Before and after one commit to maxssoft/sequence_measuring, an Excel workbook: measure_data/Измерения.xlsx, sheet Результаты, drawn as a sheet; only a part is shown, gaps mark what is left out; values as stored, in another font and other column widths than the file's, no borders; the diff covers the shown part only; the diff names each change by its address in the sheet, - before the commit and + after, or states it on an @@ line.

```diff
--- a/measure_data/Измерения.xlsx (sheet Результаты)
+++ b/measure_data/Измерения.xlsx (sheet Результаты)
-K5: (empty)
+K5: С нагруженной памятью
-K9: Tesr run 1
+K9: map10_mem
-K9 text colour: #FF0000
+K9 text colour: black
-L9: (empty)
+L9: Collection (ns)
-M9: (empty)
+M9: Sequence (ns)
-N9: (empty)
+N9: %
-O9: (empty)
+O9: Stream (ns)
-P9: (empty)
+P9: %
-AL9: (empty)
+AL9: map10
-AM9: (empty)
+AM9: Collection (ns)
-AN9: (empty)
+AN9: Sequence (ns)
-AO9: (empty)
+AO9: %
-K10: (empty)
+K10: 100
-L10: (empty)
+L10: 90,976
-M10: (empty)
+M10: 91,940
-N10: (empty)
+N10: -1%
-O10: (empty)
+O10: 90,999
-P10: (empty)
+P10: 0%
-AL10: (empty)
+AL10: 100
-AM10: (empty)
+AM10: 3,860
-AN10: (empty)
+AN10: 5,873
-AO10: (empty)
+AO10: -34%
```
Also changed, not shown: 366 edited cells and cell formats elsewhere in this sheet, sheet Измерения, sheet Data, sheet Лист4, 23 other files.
————
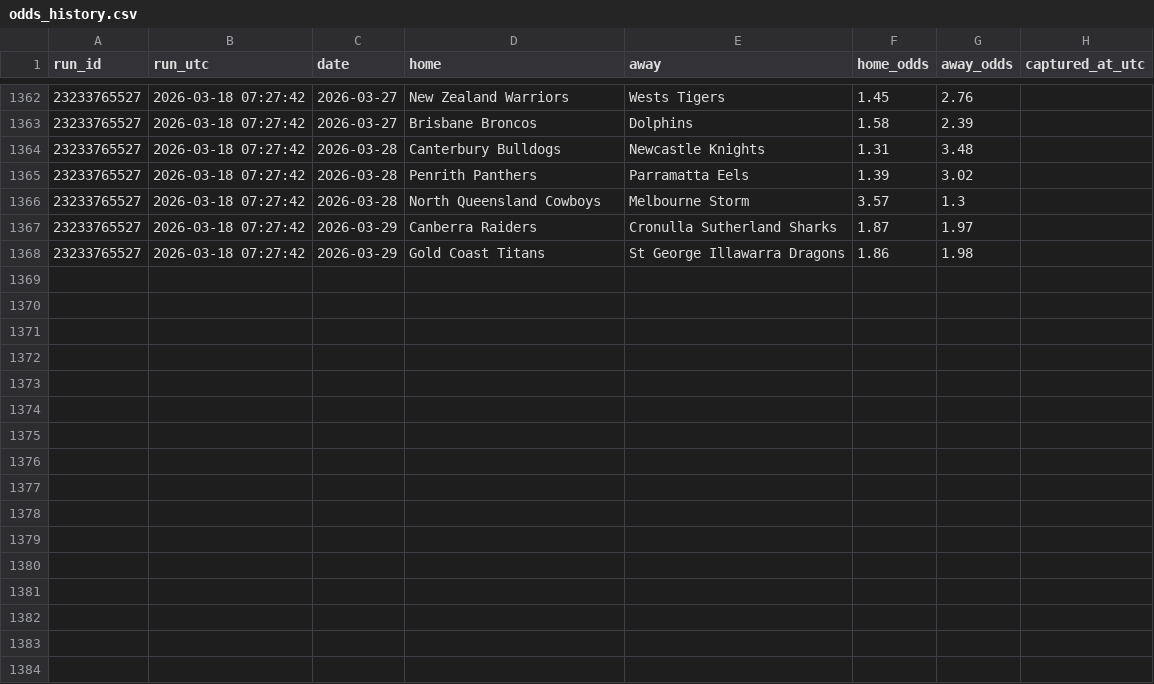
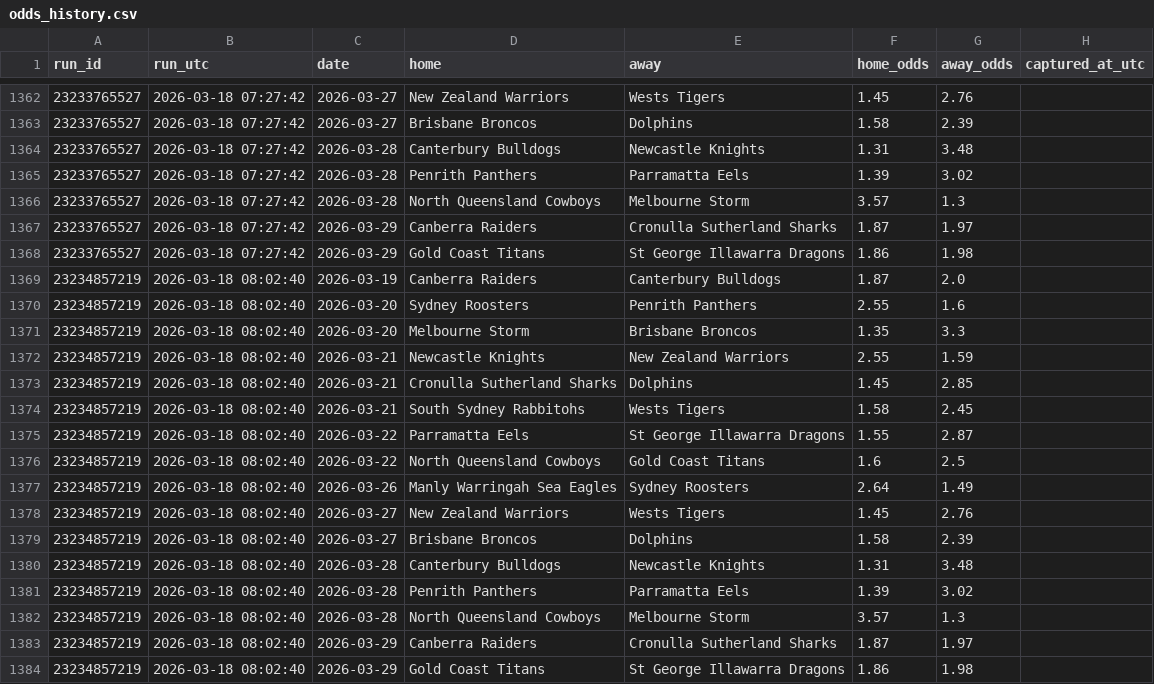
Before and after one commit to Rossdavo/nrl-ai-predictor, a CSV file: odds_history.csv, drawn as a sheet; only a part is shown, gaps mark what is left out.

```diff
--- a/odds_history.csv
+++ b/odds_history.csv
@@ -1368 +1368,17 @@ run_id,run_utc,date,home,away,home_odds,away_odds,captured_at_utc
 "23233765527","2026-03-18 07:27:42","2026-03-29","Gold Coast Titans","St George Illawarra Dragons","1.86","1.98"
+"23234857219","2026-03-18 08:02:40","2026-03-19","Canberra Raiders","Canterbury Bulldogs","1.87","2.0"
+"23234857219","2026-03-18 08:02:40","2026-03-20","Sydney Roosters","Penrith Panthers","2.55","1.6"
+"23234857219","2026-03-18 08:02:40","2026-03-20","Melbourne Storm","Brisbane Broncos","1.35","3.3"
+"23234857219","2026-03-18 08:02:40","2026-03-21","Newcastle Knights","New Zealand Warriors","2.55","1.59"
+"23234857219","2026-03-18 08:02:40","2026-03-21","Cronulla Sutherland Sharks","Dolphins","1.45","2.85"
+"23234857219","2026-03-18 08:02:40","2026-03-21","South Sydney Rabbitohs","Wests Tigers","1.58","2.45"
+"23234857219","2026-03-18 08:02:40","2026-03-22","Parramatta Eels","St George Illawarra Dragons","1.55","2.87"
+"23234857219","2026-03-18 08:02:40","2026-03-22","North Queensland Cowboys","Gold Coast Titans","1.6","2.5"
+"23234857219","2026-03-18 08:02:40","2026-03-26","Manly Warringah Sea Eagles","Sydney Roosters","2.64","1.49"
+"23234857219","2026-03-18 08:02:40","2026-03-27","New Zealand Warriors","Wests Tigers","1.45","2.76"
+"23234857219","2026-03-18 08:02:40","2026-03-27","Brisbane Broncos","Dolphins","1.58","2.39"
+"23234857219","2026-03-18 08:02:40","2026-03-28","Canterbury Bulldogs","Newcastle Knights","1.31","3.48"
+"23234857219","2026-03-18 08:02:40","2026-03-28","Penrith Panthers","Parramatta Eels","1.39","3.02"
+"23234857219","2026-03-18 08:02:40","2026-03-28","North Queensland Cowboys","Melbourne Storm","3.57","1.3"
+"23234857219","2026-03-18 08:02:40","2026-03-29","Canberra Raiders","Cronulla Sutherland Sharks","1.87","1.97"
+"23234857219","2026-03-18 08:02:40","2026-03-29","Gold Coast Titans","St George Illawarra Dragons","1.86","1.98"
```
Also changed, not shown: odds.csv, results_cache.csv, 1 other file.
————
### [WORK TO COMPLETE]
Go through the material and copy every line in which the word "Измерения" occurs.

### [RESPONSE TO THIS TASK]
Before and after one commit to maxssoft/sequence_measuring, an Excel workbook: measure_data/Измерения.xlsx, sheet Результаты, drawn as a sheet; only a part is shown, gaps mark what is left out; values as stored, in another font and other column widths than the file's, no borders; the diff covers the shown part only; the diff names each change by its address in the sheet, - before the commit and + after, or states it on an @@ line.
--- a/measure_data/Измерения.xlsx (sheet Результаты)
+++ b/measure_data/Измерения.xlsx (sheet Результаты)
Also changed, not shown: 366 edited cells and cell formats elsewhere in this sheet, sheet Измерения, sheet Data, sheet Лист4, 23 other files.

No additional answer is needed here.